Japan-based companies, and most likely Japan as a location for research, innovation, and manufacturing, will remain formidable. Despite recent setbacks in competitiveness and technology development, the task force believes that Japanese companies will remain among the leading international competitors and collaborators for U.S. industry in a range of high technology manufacturing and service industries. The task force also believes that the current effort by the Japanese government to increase support for fundamental research will lead to noticeable gains in the depth, breadth, and quality of Japanese research over the next decade.
Future relations with Japan in science and technology can advance U.S. economic interests and involve greater mutual benefit than has been the case in the past, but formulating appropriate U.S. strategies requires a long-term perspective and consistent policy approach. Policymaking should include participation by U.S. industry. U.S. government and industry should aim over the long term to build domestic capabilities and international relationships in science, technology, and innovation that sustain and enhance wealth creation and high-wage employment in the United States. In particular, U.S. government and industry must continue efforts to build a more reciprocal U.S.-Japan science and technology relationship.

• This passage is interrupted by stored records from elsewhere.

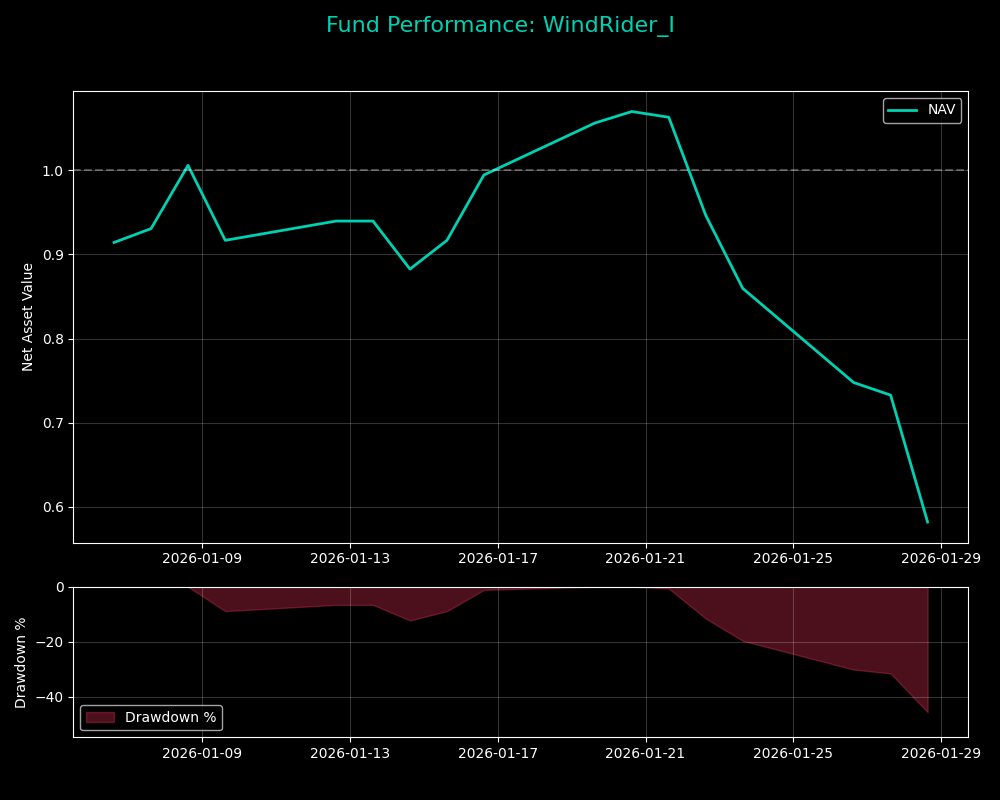
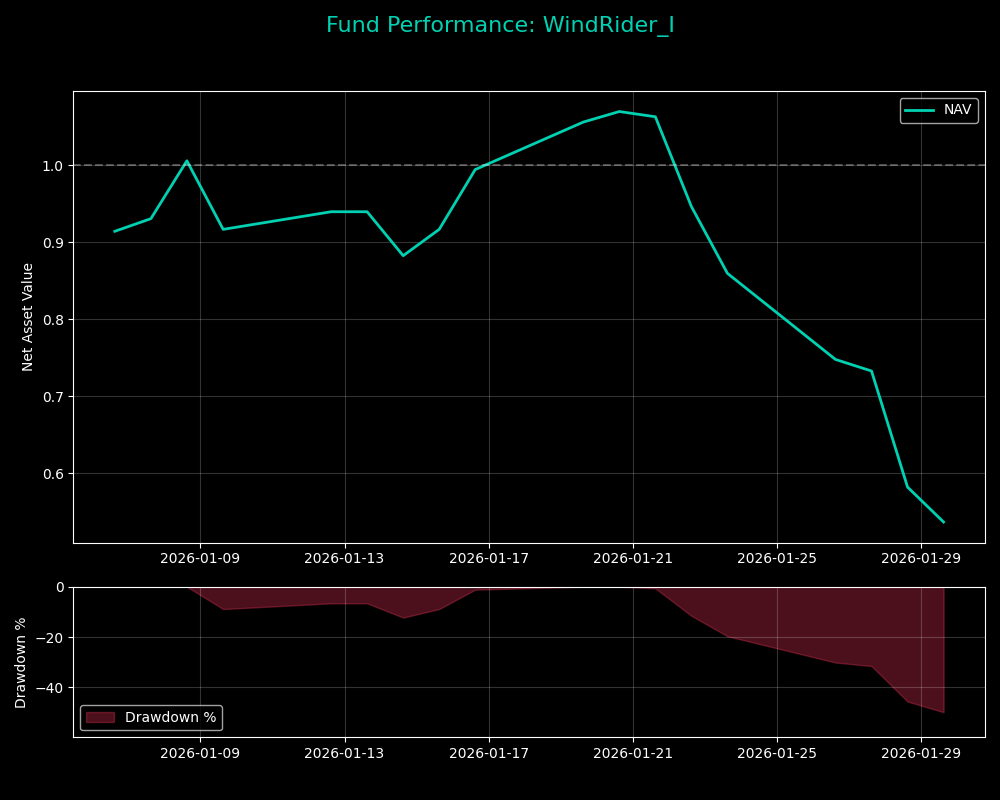
Updated Hugo site content

diff --git a/public/investment/windrider-1/index.html b/public/investment/windrider-1/index.html
@@ -66,8 +66,8 @@
   <meta property="og:locale" content="zh-cn">
   <meta property="og:type" content="article">
     <meta property="article:section" content="investment">
-    <meta property="article:published_time" content="2026-01-28T16:17:30+08:00">
-    <meta property="article:modified_time" content="2026-01-28T16:17:30+08:00">
+    <meta property="article:published_time" content="2026-01-29T20:31:08+08:00">
+    <meta property="article:modified_time" content="2026-01-29T20:31:08+08:00">
 <meta name="twitter:card" content="summary">
 <meta name="twitter:title" content="风舵1号 (WindRider I)  /// 指数">
 <meta name="twitter:description" content="商品期货分形摆动策略实盘">
@@ -103,11 +103,11 @@
   "keywords": [
     
   ],
-  "articleBody": " 风舵1号 (WindRider I) /// 指数 商品期货分形摆动策略实盘\n净值简报 (截至: 2026-01-28)\n指数代码： WDR1.CTA 起步日期： 2026-01-06 最新净值： 0.5820 今日涨跌： -20.58% ===========================\n核心指标 累计涨跌： -41.80% 年化收益： -99.99% 最大回撤： -45.60% 卡玛比率： -2.19 策略状态： 已运行 23 天 净值曲线图 声明：本页面数据为实盘记录，持仓数据每日收盘后更新。\n数据仅供技术交流，不构成投资建议。\n",
+  "articleBody": " 风舵1号 (WindRider I) /// 指数 商品期货分形摆动策略实盘\n净值简报 (截至: 2026-01-29)\n指数代码： WDR1.CTA 起步日期： 2026-01-06 最新净值： 0.5366 今日涨跌： -7.80% ===========================\n核心指标 累计涨跌： -46.34% 年化收益： -99.99% 最大回撤： -49.85% 卡玛比率： -2.01 策略状态： 已运行 24 天 净值曲线图 声明：本页面数据为实盘记录，持仓数据每日收盘后更新。\n数据仅供技术交流，不构成投资建议。\n",
   "wordCount" : "34",
   "inLanguage": "zh-cn",
-  "datePublished": "2026-01-28T16:17:30+08:00",
-  "dateModified": "2026-01-28T16:17:30+08:00",
+  "datePublished": "2026-01-29T20:31:08+08:00",
+  "dateModified": "2026-01-29T20:31:08+08:00",
   "mainEntityOfPage": {
     "@type": "WebPage",
     "@id": "https://hankou.com/investment/windrider-1/"
@@ -191,7 +191,7 @@
     <div class="post-description">
       商品期货分形摆动策略实盘
     </div>
-    <div class="post-meta"><span title='2026-01-28 16:17:30 +0800 CST'>January 28, 2026</span>
+    <div class="post-meta"><span title='2026-01-29 20:31:08 +0800 CST'>January 29, 2026</span>
 
 </div>
   </header> 
@@ -203,7 +203,7 @@
 </style>
 <h3 id="风舵1号-windrider-i--指数">风舵1号 (WindRider I)   <span style="color: #E63946; font-weight: bold;">/</span><span style="color: #F1A73E; font-weight: bold;">/</span><span style="color: #000091; font-weight: bold;">/</span>   指数<a hidden class="anchor" aria-hidden="true" href="#风舵1号-windrider-i--指数">#</a></h3>
 <p>商品期货分形摆动策略实盘<br>
-净值简报 <small>(截至: 2026-01-28)</small></p>
+净值简报 <small>(截至: 2026-01-29)</small></p>
 <table>
   <thead>
       <tr>
@@ -222,11 +222,11 @@
       </tr>
       <tr>
           <td style="text-align: left"><strong>最新净值：</strong></td>
-          <td style="text-align: left">0.5820</td>
+          <td style="text-align: left">0.5366</td>
       </tr>
       <tr>
           <td style="text-align: left"><strong>今日涨跌：</strong></td>
-          <td style="text-align: left">-20.58%</td>
+          <td style="text-align: left">-7.80%</td>
       </tr>
   </tbody>
 </table>
@@ -241,7 +241,7 @@
   <tbody>
       <tr>
           <td style="text-align: left"><strong>累计涨跌：</strong></td>
-          <td style="text-align: left">-41.80%</td>
+          <td style="text-align: left">-46.34%</td>
       </tr>
       <tr>
           <td style="text-align: left"><strong>年化收益：</strong></td>
@@ -249,15 +249,15 @@
       </tr>
       <tr>
           <td style="text-align: left"><strong>最大回撤：</strong></td>
-          <td style="text-align: left">-45.60%</td>
+          <td style="text-align: left">-49.85%</td>
       </tr>
       <tr>
           <td style="text-align: left"><strong>卡玛比率：</strong></td>
-          <td style="text-align: left">-2.19</td>
+          <td style="text-align: left">-2.01</td>
       </tr>
       <tr>
           <td style="text-align: left"><strong>策略状态：</strong></td>
-          <td style="text-align: left">已运行 23 天</td>
+          <td style="text-align: left">已运行 24 天</td>
       </tr>
   </tbody>
 </table>

diff --git a/public/investment/position/index.html b/public/investment/position/index.html
@@ -66,8 +66,8 @@
   <meta property="og:locale" content="zh-cn">
   <meta property="og:type" content="article">
     <meta property="article:section" content="investment">
-    <meta property="article:published_time" content="2026-01-28T17:14:39+08:00">
-    <meta property="article:modified_time" content="2026-01-28T17:14:39+08:00">
+    <meta property="article:published_time" content="2026-01-29T15:11:24+08:00">
+    <meta property="article:modified_time" content="2026-01-29T15:11:24+08:00">
 <meta name="twitter:card" content="summary">
 <meta name="twitter:title" content="持仓 Position">
 <meta name="twitter:description" content="WindRider Stock Portfolio">
@@ -106,8 +106,8 @@
   "articleBody": " 风舵股票组合 /// 每日持仓 WindRider Equity Portfolio 净值简报 (截至: 2026-01-28)\n指数代码： WDR.EQ 成立日期： 2025-11-19 最新净值： 1.1640 今日涨跌： -0.68% ===========================\n核心表现 累计收益： +16.40% 年化收益： +120.75% 最大回撤： -2.87% 基准点位： 4717.99 (CSI300) 策略状态： 已运行 71 天 持仓明细 股票名称 成本价 现价 盈亏 占比 先导智能 300450 49.41 59.50 +20.42% 50.47% 新 和 成 002001 24.77 28.05 +13.23% 46.59% 收益率对比曲线 声明：本页面数据为实盘记录，持仓数据每日收盘后更新。\n数据仅供技术交流，不构成投资建议。\n",
   "wordCount" : "55",
   "inLanguage": "zh-cn",
-  "datePublished": "2026-01-28T17:14:39+08:00",
-  "dateModified": "2026-01-28T17:14:39+08:00",
+  "datePublished": "2026-01-29T15:11:24+08:00",
+  "dateModified": "2026-01-29T15:11:24+08:00",
   "mainEntityOfPage": {
     "@type": "WebPage",
     "@id": "https://hankou.com/investment/position/"
@@ -191,7 +191,7 @@
     <div class="post-description">
       WindRider Stock Portfolio
     </div>
-    <div class="post-meta"><span title='2026-01-28 17:14:39 +0800 CST'>January 28, 2026</span>
+    <div class="post-meta"><span title='2026-01-29 15:11:24 +0800 CST'>January 29, 2026</span>
 
 </div>
   </header> 

diff --git a/public/investment/index.html b/public/investment/index.html
@@ -146,26 +146,26 @@
 
 <article class="post-entry"> 
   <header class="entry-header">
-    <h2 class="entry-hint-parent">持仓 Position
-    </h2>
-  </header>
-  <div class="entry-content">
-    <p>主动管理型股票组合。对标沪深300指数，采用基本面选股策略。</p>
-  </div>
-  <footer class="entry-footer"><span title='2026-01-28 17:14:39 +0800 CST'>January 28, 2026</span></footer>
-  <a class="entry-link" aria-label="post link to 持仓 Position" href="https://hankou.com/investment/position/"></a>
-</article>
-
-<article class="post-entry"> 
-  <header class="entry-header">
     <h2 class="entry-hint-parent">风舵1号 (WindRider I)  /// 指数
     </h2>
   </header>
   <div class="entry-content">
     <p>商品期货分形摆动策略，实盘最新净值与核心风险指标。</p>
   </div>
-  <footer class="entry-footer"><span title='2026-01-28 16:17:30 +0800 CST'>January 28, 2026</span></footer>
+  <footer class="entry-footer"><span title='2026-01-29 20:31:08 +0800 CST'>January 29, 2026</span></footer>
   <a class="entry-link" aria-label="post link to 风舵1号 (WindRider I)  /// 指数" href="https://hankou.com/investment/windrider-1/"></a>
+</article>
+
+<article class="post-entry"> 
+  <header class="entry-header">
+    <h2 class="entry-hint-parent">持仓 Position
+    </h2>
+  </header>
+  <div class="entry-content">
+    <p>主动管理型股票组合。对标沪深300指数，采用基本面选股策略。</p>
+  </div>
+  <footer class="entry-footer"><span title='2026-01-29 15:11:24 +0800 CST'>January 29, 2026</span></footer>
+  <a class="entry-link" aria-label="post link to 持仓 Position" href="https://hankou.com/investment/position/"></a>
 </article>
 
 <article class="post-entry"> 

diff --git a/content/investment/position.md b/content/investment/position.md
@@ -1,8 +1,8 @@
 +++
 title = "持仓 Position"
 summary = "主动管理型股票组合。对标沪深300指数，采用基本面选股策略。"
-date = 2026-01-29T15:11:24+08:00
-lastmod = 2026-01-29T15:11:24+08:00
+date = 2026-01-29T20:53:21+08:00
+lastmod = 2026-01-29T20:53:21+08:00
 draft = false
 description = "WindRider Stock Portfolio"
 +++
@@ -12,30 +12,30 @@ description = "WindRider Stock Portfolio"
 
 ### 风舵股票组合 &nbsp;&nbsp;<span style="color: #E63946; font-weight: bold;">/</span><span style="color: #F1A73E; font-weight: bold;">/</span><span style="color: #000091; font-weight: bold;">/</span>&nbsp;&nbsp; 每日持仓
 WindRider Equity Portfolio <br>
-净值简报 <small>(截至: 2026-01-28)</small>
+净值简报 <small>(截至: 2026-01-29)</small>
 
 |  |  |
 | :--- | :--- |
 | **指数代码：** | WDR.EQ |
 | **成立日期：** | 2025-11-19 |
-| **最新净值：** | 1.1640 |
-| **今日涨跌：** | -0.68% |
+| **最新净值：** | 1.1349 |
+| **今日涨跌：** | -2.50% |
 
 ===========================
 
 | 核心表现 | |
 | :--- | :--- |
-| **累计收益：** | +16.40% |
-| **年化收益：** | +120.75% |
-| **最大回撤：** | -2.87% |
-| **基准点位：** | 4717.99 (CSI300) |
-| **策略状态：** | 已运行 71 天 |
+| **累计收益：** | +13.49% |
+| **年化收益：** | +91.66% |
+| **最大回撤：** | -5.30% |
+| **基准点位：** | 4753.87 (CSI300) |
+| **策略状态：** | 已运行 72 天 |
 
 ### 持仓明细
 | 股票名称 | 成本价 | 现价 | 盈亏 | 占比 |
 | :--- | :--- | :--- | :--- | :--- | :--- |
-| 先导智能 <small>300450</small> | 49.41 | 59.50 | <span style="color:#E63946">+20.42%</span> | 50.47% |
-| 新 和 成 <small>002001</small> | 24.77 | 28.05 | <span style="color:#E63946">+13.23%</span> | 46.59% |
+| 先导智能 <small>300450</small> | 49.41 | 56.34 | <span style="color:#E63946">+14.02%</span> | 49.03% |
+| 新 和 成 <small>002001</small> | 24.77 | 28.14 | <span style="color:#E63946">+13.59%</span> | 48.98% |
 
 <br>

The key future challenges facing the United States and Japan in ensuring that international science and technology relationships enhance domestic economic performance lie in Asia. Although addressing issues related to Asian scientific and technological ascendancy is beyond the scope of this study, the task force believes that its priorities and recommendations for the U.S.-Japan relationship are broadly applicable to science and technology relations with other countries, including the countries of Asia.